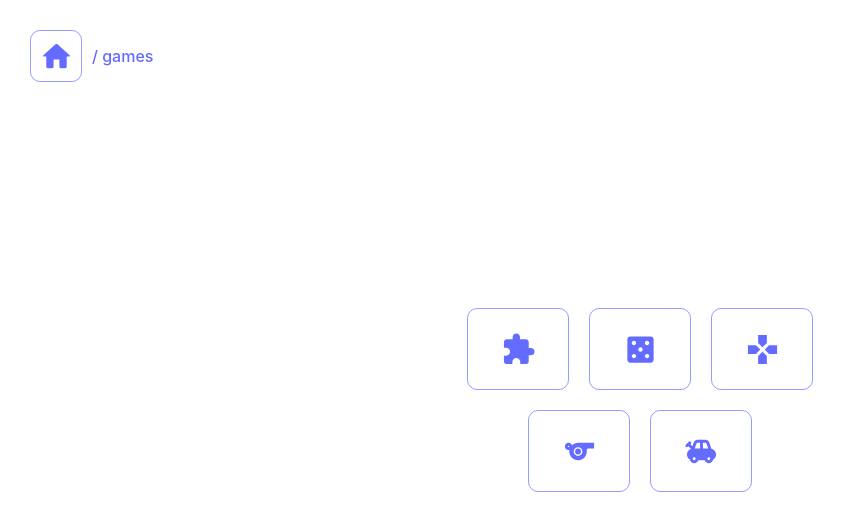
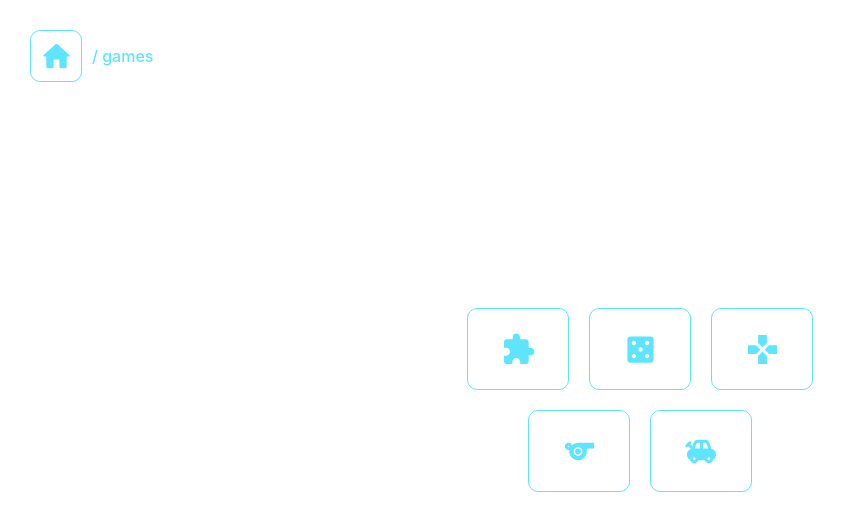
Before and after one commit to Cbain10/cleat-culture, a React (Vite) app: page /games in a window 1280 px wide. Shown: the top 530 px of the page, without its empty margins (0-846 px from the left). Built offline with nearby package versions, Linux system fonts and the light colour scheme.

Commit message:
color change

```diff
--- a/src/components/buttons/generic-button/GenericButton.css
+++ b/src/components/buttons/generic-button/GenericButton.css
@@ -1,6 +1,6 @@
 .generic-button {
     border-radius: 10px;
-    border: 1px solid #646cffaa;
+    border: 1px solid #5fe4fe;
     width: 100px;
     height: 80px;
     display: flex;
@@ -16,7 +16,7 @@
 }
 
 .generic-button:hover {
-    box-shadow: 0 0 20px #646cffaa;
+    box-shadow: 0 0 20px #5fe4fe;
     scale: 1.1;
     transition: all 0.25s ease;
 }
--- a/src/index.css
+++ b/src/index.css
@@ -15,11 +15,11 @@
 
 a {
   font-weight: 500;
-  color: #646cff;
+  color: #5fe4fe;
   text-decoration: inherit;
 }
 a:hover {
-  color: #535bf2;
+  color: #5fe4fe;
 }
 
 body {
--- a/src/views/gamesView/hangman/Hangman.tsx
+++ b/src/views/gamesView/hangman/Hangman.tsx
@@ -122,6 +122,7 @@ export const Hangman: FC<HangmanProps> = ({ }) => {
                             className='input-field'
                             type='text'
                             value={guess}
+                            autoFocus
                             onChange={(e) => setGuess(e.target.value)}
                             onKeyDown={handleEnter}
                         />
--- a/src/views/terminalView/TerminalView.css
+++ b/src/views/terminalView/TerminalView.css
@@ -5,7 +5,7 @@ input:focus {outline:none!important;}
 .terminal-container {
     width: 100vw;
     height: 100vh;
-    color: #646cff;
+    color: #5fe4fe;
     font-size: 14pt;
     font-family: monospace;
     padding: 8px;
--- a/src/views/terminalView/TerminalView.tsx
+++ b/src/views/terminalView/TerminalView.tsx
@@ -77,7 +77,7 @@ export const TerminalView = () => {
             }
         } else if (command === 'go') {
             const navPath = path === ' ' ? '/' : path;
-            const newText = [userInfo.concat(command), `navigation to ${navPath}...`];
+            const newText = [userInfo.concat(command), `navigating to ${navPath}...`];
             setDisplayText(displayText.concat(newText));
             setTimeout(() => {
                 const baseURL = window.location.origin;
--- a/src/views/terminalView/data.tsx
+++ b/src/views/terminalView/data.tsx
@@ -78,7 +78,7 @@ export const fileStructure: TFile = {
 export const bannerArt = String.raw`
  ______     ______     ______     __     __   __
 /\  ___\   /\  == \   /\  __ \   /\ \   /\ "-.\ \
-\ \ \____  \ \  __/   \ \  __ \  \ \ \  \ \ \-.  \
+\ \ \____  \ \  __<   \ \  __ \  \ \ \  \ \ \-.  \
  \ \_____\  \ \_____\  \ \_\ \_\  \ \_\  \ \_\\"\_\
   \/_____/   \/_____/   \/_/\/_/   \/_/   \/_/ \/_/
 
```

- PROMPT -
Whenever a line of the data holds the string "newText", pick that line out.

- EXPECTED ANSWER -
-            const newText = [userInfo.concat(command), `navigation to ${navPath}...`];
+            const newText = [userInfo.concat(command), `navigating to ${navPath}...`];
             setDisplayText(displayText.concat(newText));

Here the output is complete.